A Modern Instance Summary

Summary (Masterpieces of American Literature)

A Modern Instance, the first complete treatment of divorce in a serious American novel, was the most intense study of American society that Howells had done up to that point in his writing career.

In the novel, Howells uses the divorce theme to portray the widening cultural divisions in American society, and in this way, A Modern Instance anticipates many of Howells’s later novels in both its style and preoccupations. Old and new, rural and urban, life in the West and life in the East, and traditional orthodoxy and modern intellectual skepticism are compared in a series of contrasts which reveal Howells’s concern with the social and economic problems of his time. Characteristically, minor characters are used as a chorus to discuss, debate, and analyze issues and questions raised as the story develops.

There is a touch of irony in Howells’s choice of a title, which is taken from the description, in Shakespeare’s As You Like It (1599-1600), of the well-fed justice who is “[F]ull of wise saws and modern instances.” The modern instance is the marriage and divorce of Marcia Gaylord and Bartley Hubbard, characters who also appear in The Rise of Silas Lapham, and the novel deals primarily with the question of justice. The “wise saws” in this modern instance are the answers various characters in the novel give to the question, “If judgment must be based on any human activity (such as divorce), should the judgment be based on the motive which prompted the action or on the consequences of...

(The entire section is 636 words.)

A Modern Instance Summary (Critical Survey of Literature for Students)

In the little town of Equity, in northern New England, Bartley Hubbard is an up-and-coming young man. An orphan whose life has so far been one of great promise, he has a free and easy way about him and a ready tongue that makes him a general favorite. Squire Gaylord is pleased with his work as editor of the village paper, the Free Press, but not so pleased when Bartley becomes engaged to Marcia Gaylord, the squire’s only daughter.

One afternoon, Bartley and Marcia go for a sleigh ride. In a swamp, they meet another cutter that has overturned in deep snow while trying to pass them on the narrow trail. The women in the overturned vehicle are Mrs. Morrison and her daughter, Hannah, who work in the office of the Free Press. Bartley jumps out to help them. Mrs. Morrison gets into the cutter by herself. Bartley lifts Hannah Morrison to her place, however, and Marcia is angry enough to participate in their first quarrel.

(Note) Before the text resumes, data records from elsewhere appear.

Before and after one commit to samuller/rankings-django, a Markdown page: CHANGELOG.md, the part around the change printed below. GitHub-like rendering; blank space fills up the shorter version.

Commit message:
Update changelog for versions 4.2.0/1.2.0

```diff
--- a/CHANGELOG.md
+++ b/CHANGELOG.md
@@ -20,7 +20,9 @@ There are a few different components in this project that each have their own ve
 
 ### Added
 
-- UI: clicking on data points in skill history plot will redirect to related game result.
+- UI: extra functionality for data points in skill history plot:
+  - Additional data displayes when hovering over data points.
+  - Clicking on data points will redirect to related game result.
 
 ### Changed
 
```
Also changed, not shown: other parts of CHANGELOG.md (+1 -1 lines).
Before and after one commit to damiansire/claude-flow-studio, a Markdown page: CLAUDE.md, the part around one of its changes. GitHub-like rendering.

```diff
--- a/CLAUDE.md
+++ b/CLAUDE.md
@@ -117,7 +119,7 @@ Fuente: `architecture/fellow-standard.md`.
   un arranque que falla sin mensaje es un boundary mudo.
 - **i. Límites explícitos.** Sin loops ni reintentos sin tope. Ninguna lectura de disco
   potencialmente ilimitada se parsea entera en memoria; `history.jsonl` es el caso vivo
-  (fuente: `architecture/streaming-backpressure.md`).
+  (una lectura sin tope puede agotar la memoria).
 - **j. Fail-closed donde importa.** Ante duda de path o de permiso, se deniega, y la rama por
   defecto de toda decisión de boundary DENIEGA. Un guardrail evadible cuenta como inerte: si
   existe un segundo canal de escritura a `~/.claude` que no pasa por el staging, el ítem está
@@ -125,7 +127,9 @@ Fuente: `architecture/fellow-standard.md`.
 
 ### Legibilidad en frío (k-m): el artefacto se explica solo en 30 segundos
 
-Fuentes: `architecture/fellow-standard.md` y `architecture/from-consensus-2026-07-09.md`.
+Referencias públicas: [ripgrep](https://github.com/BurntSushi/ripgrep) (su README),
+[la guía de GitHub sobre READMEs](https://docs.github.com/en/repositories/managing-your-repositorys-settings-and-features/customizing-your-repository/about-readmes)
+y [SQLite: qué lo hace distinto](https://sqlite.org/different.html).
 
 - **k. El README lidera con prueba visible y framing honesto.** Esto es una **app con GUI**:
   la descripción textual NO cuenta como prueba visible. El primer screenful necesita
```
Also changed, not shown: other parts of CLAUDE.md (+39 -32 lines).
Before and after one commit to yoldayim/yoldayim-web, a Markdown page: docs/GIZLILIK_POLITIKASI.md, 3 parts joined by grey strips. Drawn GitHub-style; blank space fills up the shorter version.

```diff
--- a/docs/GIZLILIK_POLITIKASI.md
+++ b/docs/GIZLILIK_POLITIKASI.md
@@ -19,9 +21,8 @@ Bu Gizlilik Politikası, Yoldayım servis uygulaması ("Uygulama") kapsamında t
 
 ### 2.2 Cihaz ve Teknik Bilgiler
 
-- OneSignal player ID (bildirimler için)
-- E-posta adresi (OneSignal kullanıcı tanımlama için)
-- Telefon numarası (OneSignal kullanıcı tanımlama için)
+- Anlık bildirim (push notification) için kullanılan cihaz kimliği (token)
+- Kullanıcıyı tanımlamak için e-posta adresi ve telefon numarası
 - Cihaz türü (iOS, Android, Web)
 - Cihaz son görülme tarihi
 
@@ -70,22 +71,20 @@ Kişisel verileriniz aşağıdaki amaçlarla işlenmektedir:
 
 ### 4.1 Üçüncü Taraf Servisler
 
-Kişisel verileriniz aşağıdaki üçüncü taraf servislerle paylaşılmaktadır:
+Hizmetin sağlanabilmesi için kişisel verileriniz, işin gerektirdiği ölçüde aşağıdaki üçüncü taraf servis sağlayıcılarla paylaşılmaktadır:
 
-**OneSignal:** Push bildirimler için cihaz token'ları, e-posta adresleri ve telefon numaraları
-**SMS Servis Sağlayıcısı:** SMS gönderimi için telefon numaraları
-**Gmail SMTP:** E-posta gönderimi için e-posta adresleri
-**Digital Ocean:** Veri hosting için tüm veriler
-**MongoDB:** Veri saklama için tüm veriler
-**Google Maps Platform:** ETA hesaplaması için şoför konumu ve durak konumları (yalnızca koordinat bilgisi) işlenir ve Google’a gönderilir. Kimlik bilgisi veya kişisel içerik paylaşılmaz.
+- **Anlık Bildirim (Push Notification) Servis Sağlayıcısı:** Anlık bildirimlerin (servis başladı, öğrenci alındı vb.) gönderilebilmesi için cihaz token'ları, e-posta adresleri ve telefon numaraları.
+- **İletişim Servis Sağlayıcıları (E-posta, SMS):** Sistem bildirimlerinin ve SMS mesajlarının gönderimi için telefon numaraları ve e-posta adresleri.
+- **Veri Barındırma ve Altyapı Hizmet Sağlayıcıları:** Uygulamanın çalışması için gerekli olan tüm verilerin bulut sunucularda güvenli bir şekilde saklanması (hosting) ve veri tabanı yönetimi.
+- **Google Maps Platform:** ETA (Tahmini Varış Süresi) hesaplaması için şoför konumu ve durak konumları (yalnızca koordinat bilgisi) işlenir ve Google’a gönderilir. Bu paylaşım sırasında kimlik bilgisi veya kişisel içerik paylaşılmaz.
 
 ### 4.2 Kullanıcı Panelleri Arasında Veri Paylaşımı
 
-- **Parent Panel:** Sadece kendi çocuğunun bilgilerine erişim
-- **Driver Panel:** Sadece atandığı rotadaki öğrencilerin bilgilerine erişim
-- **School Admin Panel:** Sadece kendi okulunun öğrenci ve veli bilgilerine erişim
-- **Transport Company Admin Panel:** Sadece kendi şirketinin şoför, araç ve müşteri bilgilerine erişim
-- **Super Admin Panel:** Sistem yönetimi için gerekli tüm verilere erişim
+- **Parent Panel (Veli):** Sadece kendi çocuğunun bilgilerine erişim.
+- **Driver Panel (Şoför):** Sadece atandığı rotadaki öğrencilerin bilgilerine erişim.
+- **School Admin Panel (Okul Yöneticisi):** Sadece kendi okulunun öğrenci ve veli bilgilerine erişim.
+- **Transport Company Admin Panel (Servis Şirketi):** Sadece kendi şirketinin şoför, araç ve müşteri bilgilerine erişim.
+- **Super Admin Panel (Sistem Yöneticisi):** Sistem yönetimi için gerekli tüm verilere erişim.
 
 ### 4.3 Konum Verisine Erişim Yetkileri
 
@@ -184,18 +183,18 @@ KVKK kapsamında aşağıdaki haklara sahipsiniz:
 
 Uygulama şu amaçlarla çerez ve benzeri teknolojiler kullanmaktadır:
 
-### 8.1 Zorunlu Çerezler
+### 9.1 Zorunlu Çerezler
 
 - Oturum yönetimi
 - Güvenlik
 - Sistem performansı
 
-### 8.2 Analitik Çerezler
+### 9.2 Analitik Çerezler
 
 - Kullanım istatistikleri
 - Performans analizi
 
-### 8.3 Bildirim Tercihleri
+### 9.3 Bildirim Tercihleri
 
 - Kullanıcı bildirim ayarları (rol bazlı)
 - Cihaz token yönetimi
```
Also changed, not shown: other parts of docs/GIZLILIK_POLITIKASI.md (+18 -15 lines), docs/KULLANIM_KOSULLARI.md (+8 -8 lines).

Hannah is the daughter of the town drunkard. Young Bartley encourages her greatly, thinking to improve the quality of her work, but she interprets his interest as love. Her father calls on Bartley one morning, drunk as usual, and asks Bartley’s intentions toward his daughter. The young editor is so vexed and infuriated that he ejects Hannah’s father bodily. His foreman, Henry Bird, in his turn accuses Bartley of stealing Hannah’s affections. When he hits Bartley in the face, the latter retaliates with an openhanded slap. Henry falls, suffering a concussion when his head hits the floor.

The scandal is immense. Squire Gaylord takes a legal view of the possibility that Bird might die. Marcia interprets the fight as proof of an affair between Bartley and Hannah and breaks their engagement. Bartley resigns his job, even though Bird soon recovers. Bartley stays with Kinney, a crackerbox philosopher who cooks in a nearby logging camp. At the camp, Willett, the owner, visits with a fashionable party. Mrs. Macallister, one of the guests, flirts with Bartley, and he tries to curry favor by poking fun at the quaint Kinney. That same night, Bartley and Kinney part in anger, and the young man walks back to town.

After selling his horse and cutter, Bartley goes to the station to catch the Boston train. Marcia catches up with him at the depot. Asking his forgiveness, she begs him to take her back. They are married the same day and leave for Boston together. In the city, Bartley goes to work. He turns his visit to the logging camp into a feature article that he sells for twenty-five dollars, marking the start of his fairly comfortable, although uncertain, income as a freelance writer. Marcia and he can afford only one room, but they are happy together....

(The entire section is 1111 words.)